15.1 : "Hobo on a promontory" - Prospect Park, Providence (overlooking city). ..."the chestnut" - an actual little chestnut tree (featured also in concluding passage of Stubborn Grew).

15.2 : "He mumbles toward her" - the poem repeatedly emphasizes various notions of reciprocity or love as integral to reality itself. Part of cosmic "ontology".

15.3 : "We was surrounded..." etc. - and the poem also repeatedly emphasizes acts, commitment, sacrifice - consequences of same reciprocity.

15.4 : "Providence...tree-murmur...wilderness" etc. - the future is obscure, but is entwined somehow with language ("magnetic susurrus").

15.5 : "shorn calibrations" - speech as measurement sheared from (ie. both distinct from and emanating from) common sense or common understanding ("ex-commonwealth"). "vectors... reproof" - speech as ordering or presenting both our sense of future possibilities ("prescience") and our acts of judgement ("gabled reproof"). "9-storied...tithe" - speech is an exploration (a sortie) toward a "tenth" (tithe) - an offering or commitment from one to the community - the offering which relates to the "sacrifice" noted earlier. "9-storied" : ie. part of the ninefold puzzle-game-maze-quest which crops up in various images through the poem - imaged in the 9-10 structure of the poem's sections, etc.

15.6 : "honey...locust" - John the Baptist subsisted on locusts & honey in the wilderness. "Kingfisher / ...jay" - Jesus ("J") was dunked (became "naval" like a diving jay) in the Jordan at baptism before the Spirit of God descended "in the form of a dove" ("jonah" in Hebrew). "sober stillness" - image of the perfect "rest" (cf. "Rest Note") to come.

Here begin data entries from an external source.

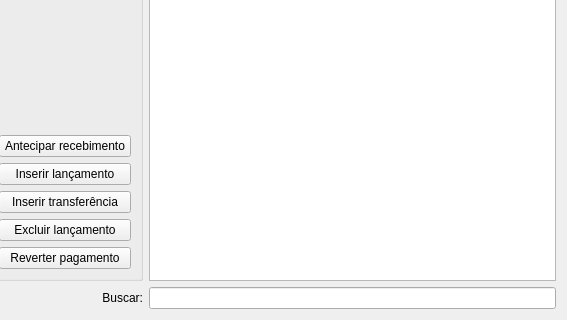
The window that ui/widgetfinanceirocontas.ui (darktorres/ERP-STACCATO) describes before a commit, drawn with Qt 5; both pictures show x 377 to 944 and y 705 to 1025 of the 944 by 1025 pixel window.
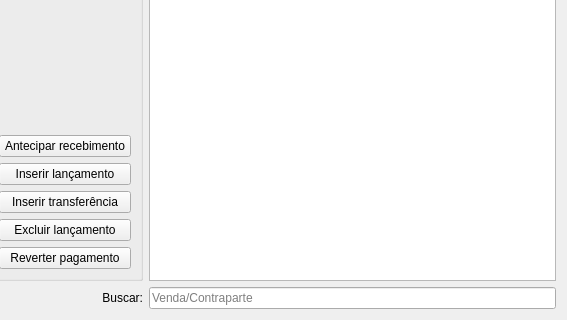
The same window after the commit. Custom widgets are drawn as their Qt base class.

Patch:
```diff
--- a/ui/widgetfinanceirocontas.ui
+++ b/ui/widgetfinanceirocontas.ui
@@ -343,6 +343,9 @@
          <property name="enabled">
           <bool>true</bool>
          </property>
+         <property name="placeholderText">
+          <string>Venda/Contraparte</string>
+         </property>
         </widget>
        </item>
       </layout>
```
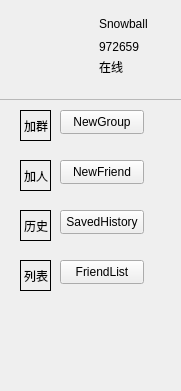
Old version of the form chat/moredetail.ui in the repository Snowball-Di/cs2021_qt_chat.
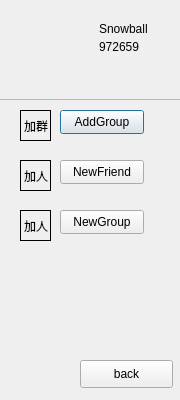
New version of the form. Icons and pictures are not drawn.

The edit to the form file:
```diff
--- a/chat/moredetail.ui
+++ b/chat/moredetail.ui
@@ -1,15 +1,21 @@
 <?xml version="1.0" encoding="UTF-8"?>
 <ui version="4.0">
  <class>Moredetail</class>
- <widget class="QWidget" name="Moredetail">
+ <widget class="QDialog" name="Moredetail">
   <property name="geometry">
    <rect>
     <x>0</x>
     <y>0</y>
-    <width>181</width>
-    <height>391</height>
+    <width>180</width>
+    <height>400</height>
    </rect>
   </property>
+  <property name="sizePolicy">
+   <sizepolicy hsizetype="Fixed" vsizetype="Fixed">
+    <horstretch>0</horstretch>
+    <verstretch>0</verstretch>
+   </sizepolicy>
+  </property>
   <property name="windowTitle">
    <string>Form</string>
   </property>
@@ -51,7 +57,7 @@
     <property name="geometry">
      <rect>
       <x>110</x>
-      <y>15</y>
+      <y>20</y>
       <width>68</width>
       <height>20</height>
      </rect>
@@ -73,19 +79,6 @@
      <string>972659</string>
     </property>
    </widget>
-   <widget class="QLabel" name="label_4">
-    <property name="geometry">
-     <rect>
-      <x>110</x>
-      <y>60</y>
-      <width>68</width>
-      <height>15</height>
-     </rect>
-    </property>
-    <property name="text">
-     <string>在线</string>
-    </property>
-   </widget>
   </widget>
   <widget class="QLabel" name="label_5">
    <property name="geometry">
@@ -113,7 +106,7 @@
     </rect>
    </property>
    <property name="text">
-    <string>NewGroup</string>
+    <string>AddGroup</string>
    </property>
   </widget>
   <widget class="QLabel" name="label_6">
@@ -145,6 +138,19 @@
     <string>NewFriend</string>
    </property>
   </widget>
+  <widget class="QPushButton" name="close">
+   <property name="geometry">
+    <rect>
+     <x>80</x>
+     <y>360</y>
+     <width>93</width>
+     <height>28</height>
+    </rect>
+   </property>
+   <property name="text">
+    <string>back</string>
+   </property>
+  </widget>
   <widget class="QLabel" name="label_7">
    <property name="geometry">
     <rect>
@@ -158,7 +164,7 @@
     <enum>QFrame::Box</enum>
    </property>
    <property name="text">
-    <string>历史</string>
+    <string>加人</string>
    </property>
   </widget>
   <widget class="QPushButton" name="pushButton_3">
@@ -171,36 +177,7 @@
     </rect>
    </property>
    <property name="text">
-    <string>SavedHistory</string>
-   </property>
-  </widget>
-  <widget class="QLabel" name="label_8">
-   <property name="geometry">
-    <rect>
-     <x>20</x>
-     <y>260</y>
-     <width>31</width>
-     <height>31</height>
-    </rect>
-   </property>
-   <property name="frameShape">
-    <enum>QFrame::Box</enum>
-   </property>
-   <property name="text">
-    <string>列表</string>
-   </property>
-  </widget>
-  <widget class="QPushButton" name="pushButton_4">
-   <property name="geometry">
-    <rect>
-     <x>60</x>
-     <y>260</y>
-     <width>84</width>
-     <height>24</height>
-    </rect>
-   </property>
-   <property name="text">
-    <string>FriendList</string>
+    <string>NewGroup</string>
    </property>
   </widget>
  </widget>
```
Left out of the diff: 12 changed lines with no effect on the pictures.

The stanza miniaturizes a whole pattern of sacred history, just as the previous stanza miniaturized a sort of sacrificial pilgrimage toward it.

15.7 : "Hobo turns his face..." etc. - a sort of paradoxical image. Hobo is ineluctably united with the "spirit" represented here ("the breeze in his mind"), yet he turns his own spirit, as if to free himself from himself, or shake loose from his own limits. Nevertheless, the rooted presence of the "chestnut" - an image binding heaven and earth, self and spirit - "anchoring, remains". Anchored in the heart : the "tears in the blind" are both the tears wept by the blind, and tears in the visual or mental "blinds" which separate us from reality.


Bored with my own comments lately. Must be the weather.